Window treatment ideas: Curtains vs. drapes

Curtains are one of the most popular types of window treatments on the market. Typically sold in pairs, these panels come in a variety of colors, fabrics, and sizes, and they can be installed alone or over blinds or shades. Curtains hang from curtain rods, which are installed with supports above or beside the window frame. They usually have tabs at the top, through which a homeowner can feed the curtain rod.

Traditional family room design
Traditional family room designThe Yellow Cape Cod

Drapes are often confused with curtains, but the two are slightly different, Stafford says. “While drapes are also fabric panels, drapes are lined, and typically the lining blocks incoming light, which makes them perfect to use in bedrooms,” she says. “Draperies most often are the length of the top of the window to the floor and many times allow for a puddling effect.”

Another difference? “Drapes are usually custom-made in luxury fabrics to fit exact window specifications,” according to Stafford, and they tend to have more of a formal appearance than your garden variety curtain.

Eclectic bedroom design
Eclectic bedroom designThe New Design Project

Window treatment ideas: How to pick a window treatment

Choosing the right window treatment for your home tends to come down to function, says Jessica Weigley, co-founder and designer at design firm Síol in San Francisco.

Weigley suggests asking yourself the following questions before deciding on a window treatment:

  • How much light or view do you want to allow through?
  • Does it also need to insulate or dampen sound?
  • What do the window trims, ceiling, and nearby walls allow in terms of mounting?
  • Do you want the windows to disappear or be a focal point for the room?
  • How does it create a composition with other aspects of the room?

Here’s which type of window treatment is right for you based on your objectives:

To let in light but maintain privacy: Blinds allow light in, but without sacrificing privacy.

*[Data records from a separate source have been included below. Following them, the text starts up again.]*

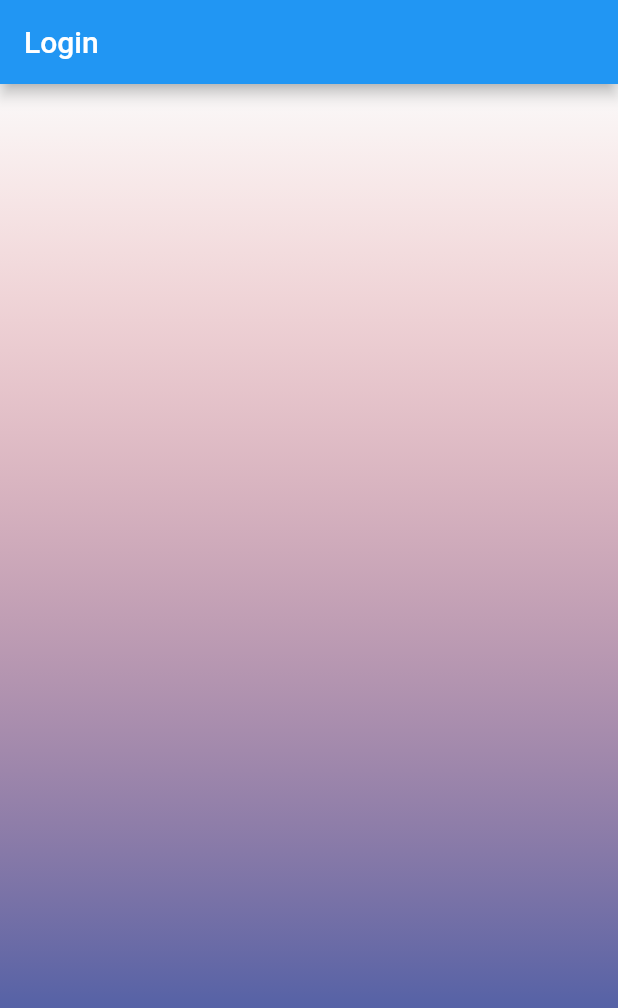
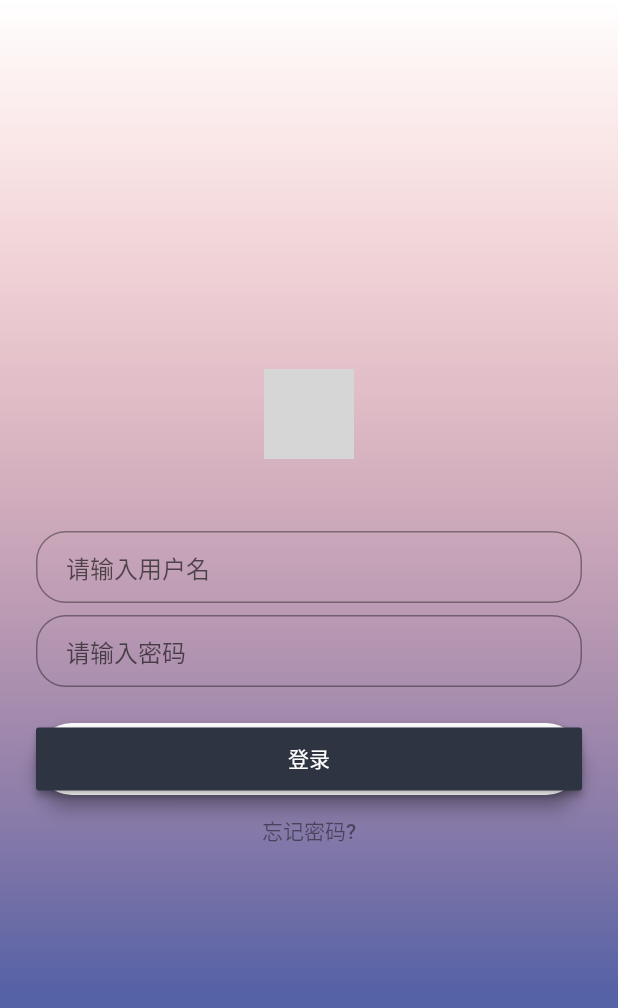
Before and after one commit to 204138282/flutter_componentList, a Flutter app: the screen it shows after launch, on a phone screen of 412 x 824 dp. Shown: the top 1008 px of the screen. Run offline on Flutter 3.47's test engine with Material 2 defaults, Android fonts, the phone set to English and light mode, and no system bars; our stand-ins replace shared_preferences, sqflite; missing offline and left inert: analyzer; accounts and stored records are empty; network calls fail; grey boxes are pictures that could not be loaded.

Commit message:
---更新flutter SDK,新增Login.dart界面---

```diff
--- a/lib/main.dart
+++ b/lib/main.dart
@@ -3,7 +3,7 @@ import './pages/home.dart';
 import './pages/login.dart';
 
 void main() => runApp(new MaterialApp(
-      theme: ThemeData(primarySwatch: Colors.blue),
+      // theme: ThemeData(primarySwatch: Colors.blue),
       // home: new MyApp(),
       home: new MyLogin('Login'),
     ));
--- a/lib/pages/login.dart
+++ b/lib/pages/login.dart
@@ -1,13 +1,102 @@
 import 'package:flutter/material.dart';
+import 'dart:async';
+import '../pages/home.dart';
 
-class MyLogin extends StatelessWidget {
-  final name;
-  MyLogin(this.name);
+class MyLogin extends StatefulWidget {
+  final title;
+  MyLogin(this.title);
+
+  MyLoginState  createState() => new MyLoginState();
+}
+
+class MyLoginState extends State<MyLogin> with TickerProviderStateMixin{
+  bool isLogin = false;
+
+  void onLoginClick() {
+    Future.delayed(Duration(seconds: 2), () {
+      Navigator.of(context).push(
+        new MaterialPageRoute<Null>(builder: (BuildContext context) {
+          return new MyHome('Home');
+        })
+      );
+      isLogin = false;
+    });
+    setState(() {
+      isLogin = true;
+    });
+  }
+
+  @override
+  void dispose() {
+    super.dispose();
+    isLogin = false;
+  }
+
 
   @override
   Widget build(BuildContext context) {
+    var loginButtonWidget;
+
+    if (isLogin) {
+      AnimationController animationController = new AnimationController(vsync: this, duration: Duration(milliseconds: 2000));
+      Animation<Color> animation = new Tween(begin: Colors.white, end: Colors.black).animate(animationController);
+      loginButtonWidget = CircularProgressIndicator(backgroundColor: Colors.white, valueColor: animation);
+
+    } else {
+      loginButtonWidget = Text('登录', style: TextStyle(color: Colors.white));
+    }
+
+    final logo = Hero(
+      tag: 'hero',
+      child: new CircleAvatar(
+        backgroundColor: Colors.transparent,
+        radius: 30.0,
+        child: Image.network('https://avatars2.githubusercontent.com/u/19224458?v=4', width: 60.0, height: 60.0),
+      ),
+    );
+    final userName = TextFormField(
+      keyboardType: TextInputType.emailAddress,
+      autofocus: false,
+      decoration: InputDecoration(
+        hintText: '请输入用户名',
+        contentPadding: const EdgeInsets.fromLTRB(20.0, 10.0, 20.0, 10.0),
+        border: OutlineInputBorder(borderRadius: BorderRadius.circular(20.0))
+      ),
+    );
+    final password = TextFormField(
+      autofocus: false,
+      obscureText: true,
+      decoration: InputDecoration(
+        hintText: '请输入密码',
+        contentPadding: const EdgeInsets.fromLTRB(20.0, 10.0, 20.0, 10.0),
+        border: OutlineInputBorder(borderRadius: BorderRadius.circular(20.0))
+      ),
+    );
+    final loginButton = Padding(
+      padding: const EdgeInsets.symmetric(),
+      child: Material(
+        borderRadius: BorderRadius.circular(30.0),
+        shadowColor: Color(0xff2f3443),
+        elevation: 5.0,
+        child: MaterialButton(
+          minWidth: 200.0,
+          height: 42.0,
+          color: Color(0xff2f3443),
+          onPressed: onLoginClick,
+          child: loginButtonWidget,
+        ),
+      ),
+    );
+    final forgotLabel = FlatButton(
+      onPressed: (){},
+      child: Text('忘记密码?', style: TextStyle(color: Colors.black45))
+    );
+
+
+
     return new Scaffold(
-      appBar: AppBar(title: Text('$name')),
+      // appBar: AppBar(title: Text(widget.title)),
+      backgroundColor: Colors.white,
       body: new Container(
         decoration: new BoxDecoration(
           gradient: new LinearGradient(
@@ -16,6 +105,25 @@ class MyLogin extends StatelessWidget {
             colors: <Color>[const Color(0x00ef5350), const Color(0xff5662A6)],
           ),
         ),
+        child: new Center(
+          child: ListView(
+            shrinkWrap: true,
+            padding: const EdgeInsets.only(left: 24.0, right: 24.0),
+            children: <Widget>[
+              logo,
+              SizedBox(height: 48.0),
+
+              userName,
+              SizedBox(height: 8.0),
+
+              password,
+              SizedBox(height: 24.0),
+
+              loginButton,
+              forgotLabel
+            ]
+          )
+        ),
       )
     );
   }
--- a/lib/pages/pathProvider.dart
+++ b/lib/pages/pathProvider.dart
@@ -33,7 +33,7 @@ class MyPathProviderState extends State<MyPathProvider> {
   }
   Future<File> save(String name) async {
     final file = await _localFile;
-    return file.writeAsStringSync(name);
+    // return file.writeAsStringSync(name);
   }
 
 
```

To block out light: Drapes, with their added layer, block out light and are thus popular for bedrooms. They can also insulate against heat and cold.

To make a decor statement: Curtains tend to come in fabrics with patterns and colors that make them a focal point, and they can be used to cover up blinds or shades that are less aesthetically pleasing.

To save money and maintenance: For homeowners with a tight budget, roller shades are often the least expensive option, Burdick says. Depending on the size of a window, roller shades run from $20 to $100, and the flat surface makes them easy to clean.

Source: realtor.com

Link: https://www.realtor.com/advice/home-improvement/window-treatment-ideas-drapes-vs-curtains/?iid=rdc_news_hp_carousel_theLatest

The data included on this website is deemed to be reliable, but is not guaranteed to be accurate by the REALTORS® Association of Edmonton. The trademarks REALTOR®, REALTORS® and the REALTOR® logo are controlled by The Canadian Real Estate Association (CREA) and identify real estate professionals who are members of CREA. Used under license.